Blepharoplasty is a surgical procedure that corrects drooping eyelids by removing extra skin, muscle, and fat. Your eyelids extend as you grow older, and the muscles that hold them back weaken. As a consequence, extra fat may accumulate above and below your eyelids, resulting in drooping brows, droopy upper lids, and bags under your eyes. In addition to making you seem older, sagging skin around your eyes can limit your peripheral vision, particularly in the top and outer regions of your field of vision. These visual issues can be reduced or eliminated by blepharoplasty, and your eyes will seem younger and more alert.
- Droopy Eyelids: Those with drooping eyelids may find that an eye lift is medically required. This will help to guarantee that superfluous skin does not get in the way of vision. Another advantage of this procedure is that your skin will be tightened, which will make you seem younger.
- Excess Skin on Lower Lids: If you have extra skin on your lower eyelids, this sort of surgery may be a viable option for you. Sagging, wrinkles, and excessively dry eyes can all be caused by excess skin. A qualified plastic surgeon will make a series of outward incisions following the natural curve of the lower eyelids. To attain your desired look, the extra fat and skin can then be tightened or eliminated.
- Eye Puffiness – Patients might also benefit from eye lift operations to reduce the look of swollen eyes. Depending on the individual’s circumstances, surgery can be performed on the upper eyelids, lower eyelids, or both at the same time. Removing excess fat deposits from the lids and tightening the skin can make eyes seem less puffy and increase the patient’s satisfaction with their appearance significantly.

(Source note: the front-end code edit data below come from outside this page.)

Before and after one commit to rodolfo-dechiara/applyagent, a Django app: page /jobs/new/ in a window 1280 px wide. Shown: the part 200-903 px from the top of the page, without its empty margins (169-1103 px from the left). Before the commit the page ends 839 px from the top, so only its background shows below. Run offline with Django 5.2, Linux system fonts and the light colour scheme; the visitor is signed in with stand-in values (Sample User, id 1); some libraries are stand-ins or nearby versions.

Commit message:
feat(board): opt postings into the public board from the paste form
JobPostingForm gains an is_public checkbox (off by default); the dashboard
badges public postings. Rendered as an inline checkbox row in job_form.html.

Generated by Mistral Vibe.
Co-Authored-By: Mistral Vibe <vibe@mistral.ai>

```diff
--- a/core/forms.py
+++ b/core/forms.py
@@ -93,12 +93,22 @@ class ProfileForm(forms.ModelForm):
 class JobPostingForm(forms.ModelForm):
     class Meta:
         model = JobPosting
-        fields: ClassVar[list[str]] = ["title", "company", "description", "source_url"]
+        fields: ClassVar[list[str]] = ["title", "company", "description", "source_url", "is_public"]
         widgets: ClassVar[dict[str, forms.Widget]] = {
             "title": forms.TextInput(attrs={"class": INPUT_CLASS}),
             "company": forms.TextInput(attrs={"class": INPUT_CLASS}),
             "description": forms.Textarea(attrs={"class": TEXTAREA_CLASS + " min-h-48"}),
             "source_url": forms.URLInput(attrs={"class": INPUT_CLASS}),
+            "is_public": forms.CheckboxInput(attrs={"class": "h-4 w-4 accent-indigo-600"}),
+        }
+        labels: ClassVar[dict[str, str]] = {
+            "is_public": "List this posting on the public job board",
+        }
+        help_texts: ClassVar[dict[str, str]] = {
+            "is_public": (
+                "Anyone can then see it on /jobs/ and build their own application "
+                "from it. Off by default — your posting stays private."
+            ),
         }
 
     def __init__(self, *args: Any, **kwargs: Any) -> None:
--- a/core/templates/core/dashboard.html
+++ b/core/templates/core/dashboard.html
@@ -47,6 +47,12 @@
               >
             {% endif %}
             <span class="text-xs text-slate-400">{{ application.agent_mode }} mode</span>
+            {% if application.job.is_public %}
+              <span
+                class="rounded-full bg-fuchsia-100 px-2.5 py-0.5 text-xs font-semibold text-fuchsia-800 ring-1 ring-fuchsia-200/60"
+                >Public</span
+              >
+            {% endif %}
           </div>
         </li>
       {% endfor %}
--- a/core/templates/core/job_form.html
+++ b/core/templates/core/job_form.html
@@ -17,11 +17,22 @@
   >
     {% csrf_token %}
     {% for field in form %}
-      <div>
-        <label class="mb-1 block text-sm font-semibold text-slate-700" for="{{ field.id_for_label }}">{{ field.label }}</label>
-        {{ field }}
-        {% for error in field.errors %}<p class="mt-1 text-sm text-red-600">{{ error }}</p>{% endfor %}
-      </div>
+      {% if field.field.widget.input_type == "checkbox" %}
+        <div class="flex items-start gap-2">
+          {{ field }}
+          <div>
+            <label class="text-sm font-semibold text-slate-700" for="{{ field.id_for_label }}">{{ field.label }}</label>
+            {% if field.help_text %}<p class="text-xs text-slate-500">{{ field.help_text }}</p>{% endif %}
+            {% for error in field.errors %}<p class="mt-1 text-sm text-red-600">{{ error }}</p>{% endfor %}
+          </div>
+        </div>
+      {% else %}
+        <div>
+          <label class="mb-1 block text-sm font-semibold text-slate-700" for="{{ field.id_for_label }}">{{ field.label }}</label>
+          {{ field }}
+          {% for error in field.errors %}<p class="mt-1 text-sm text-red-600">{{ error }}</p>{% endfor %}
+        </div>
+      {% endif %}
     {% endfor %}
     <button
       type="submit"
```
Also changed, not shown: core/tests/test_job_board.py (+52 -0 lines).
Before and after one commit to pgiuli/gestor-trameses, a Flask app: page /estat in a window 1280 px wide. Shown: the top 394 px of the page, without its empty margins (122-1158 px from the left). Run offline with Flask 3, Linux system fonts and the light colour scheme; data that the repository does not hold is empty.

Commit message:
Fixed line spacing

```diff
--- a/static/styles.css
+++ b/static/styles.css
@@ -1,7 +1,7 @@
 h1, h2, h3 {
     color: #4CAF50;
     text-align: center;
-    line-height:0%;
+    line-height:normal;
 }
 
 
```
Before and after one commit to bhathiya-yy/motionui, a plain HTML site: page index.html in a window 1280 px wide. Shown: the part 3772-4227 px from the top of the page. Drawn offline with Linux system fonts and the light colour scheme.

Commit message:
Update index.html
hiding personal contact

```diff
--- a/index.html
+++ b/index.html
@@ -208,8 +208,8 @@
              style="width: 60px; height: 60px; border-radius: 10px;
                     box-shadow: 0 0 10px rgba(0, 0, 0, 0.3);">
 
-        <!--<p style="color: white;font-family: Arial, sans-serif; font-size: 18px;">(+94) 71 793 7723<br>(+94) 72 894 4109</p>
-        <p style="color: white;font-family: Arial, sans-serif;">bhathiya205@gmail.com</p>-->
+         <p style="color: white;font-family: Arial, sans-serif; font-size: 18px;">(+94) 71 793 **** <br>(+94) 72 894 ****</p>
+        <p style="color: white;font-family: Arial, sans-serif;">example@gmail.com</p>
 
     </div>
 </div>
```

- A blepharoplasty operation can be used to create one on the upper eyelids for individuals who do not have an eyelid fold line or who desire a more obvious eyelid fold line. This will also help to attain a more youthful appearance by tightening and lifting the skin across the region.
Risks to blepharoplasty
- Infection and bleeding
- Dry, irritated eyes
- Difficulty closing your eyes or other eyelid problems
- Noticeable scarring
- Injury to eye muscles
- Skin discoloration
- The need for a follow-up operation
- Temporarily blurred vision or, rarely, loss of eyesight
- Risks associated with surgery in general, including reactions to anesthesia and blood clots,
What to expect:
Blepharoplasty is often performed as an outpatient procedure. To help you relax, your surgeon injects numbing medicine into your eyes and administers intravenous medication. If you undergo surgery on both your upper and lower eyelids, the surgeon will often start with the upper lids. He or she makes an incision along the eyelid’s fold, removes some superfluous skin, muscle, and maybe fat, and seals the wound. The surgeon makes an incision slightly below the lashes in the natural crease or within the lower lid on the lower lid.
You will spend time in a recovery room following surgery, where you will be monitored for problems. You are free to go later that day to rest at home.
Following surgery, you may have the following symptoms:
- The lubricating ointment administered to your eyes has blurred your vision.
- eyes that are watering.
- Sensitivity to light
- Doubtful perception
- Eyelids that are puffy and numb
- Bruising and swelling comparable to black eyes
- Discomfort or pain
Many patients are pleased with their blepharoplasty outcomes, which include a more relaxed and youthful appearance as well as increased self-confidence. The effects of surgery may last a lifetime for some people. Others may have a recurrence of droopy eyelids. Bruising and swelling usually go away in 10 to 14 days, at which point you should be allowed to go out in public again. The surgical incisions may leave scars that take months to disappear. Take care not to overexpose your delicate eyelid skin to the sun.